• [Assignment] Give the records again. Keep them exact and leave out the images.

Before-and-after change records:

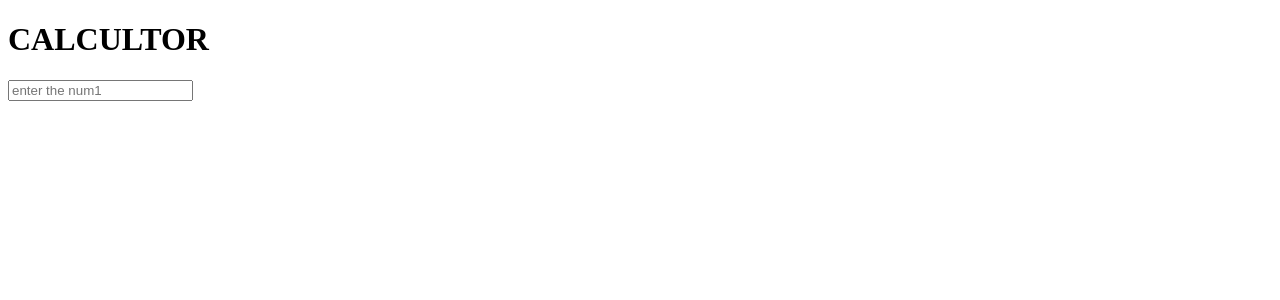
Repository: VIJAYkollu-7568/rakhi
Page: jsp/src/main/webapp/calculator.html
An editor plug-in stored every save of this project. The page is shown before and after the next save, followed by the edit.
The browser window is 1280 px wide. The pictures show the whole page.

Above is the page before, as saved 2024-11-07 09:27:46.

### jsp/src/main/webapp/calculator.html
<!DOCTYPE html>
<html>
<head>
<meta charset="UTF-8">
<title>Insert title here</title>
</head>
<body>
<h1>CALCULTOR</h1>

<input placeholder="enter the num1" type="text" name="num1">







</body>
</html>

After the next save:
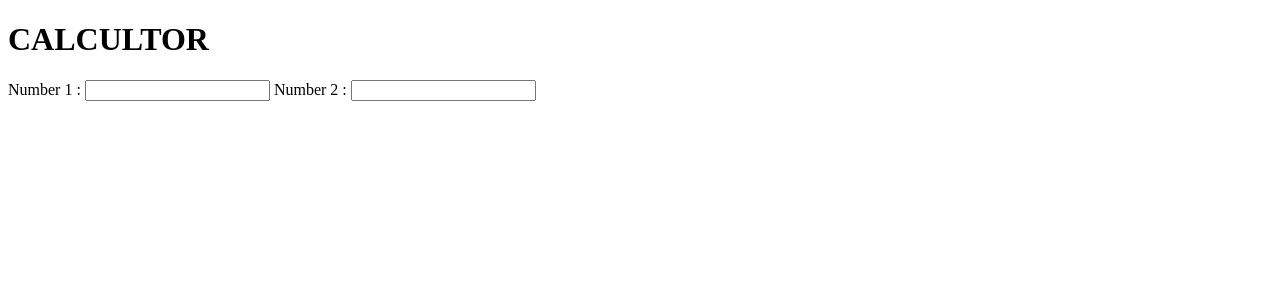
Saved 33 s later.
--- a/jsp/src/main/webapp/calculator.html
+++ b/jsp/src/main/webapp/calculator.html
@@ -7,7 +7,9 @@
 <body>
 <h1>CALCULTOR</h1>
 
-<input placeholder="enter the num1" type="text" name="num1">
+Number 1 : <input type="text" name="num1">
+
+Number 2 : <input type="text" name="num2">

• [Exercise output]
Repository: VIJAYkollu-7568/rakhi
Page: jsp/src/main/webapp/calculator.html
An editor plug-in stored every save of this project. The page is shown before and after the next save, followed by the edit.
The browser window is 1280 px wide. The pictures show the whole page.

Above is the page before, as saved 2024-11-07 09:27:46.

### jsp/src/main/webapp/calculator.html
<!DOCTYPE html>
<html>
<head>
<meta charset="UTF-8">
<title>Insert title here</title>
</head>
<body>
<h1>CALCULTOR</h1>

<input placeholder="enter the num1" type="text" name="num1">







</body>
</html>

After the next save:
Saved 33 s later.
--- a/jsp/src/main/webapp/calculator.html
+++ b/jsp/src/main/webapp/calculator.html
@@ -7,7 +7,9 @@
 <body>
 <h1>CALCULTOR</h1>
 
-<input placeholder="enter the num1" type="text" name="num1">
+Number 1 : <input type="text" name="num1">
+
+Number 2 : <input type="text" name="num2">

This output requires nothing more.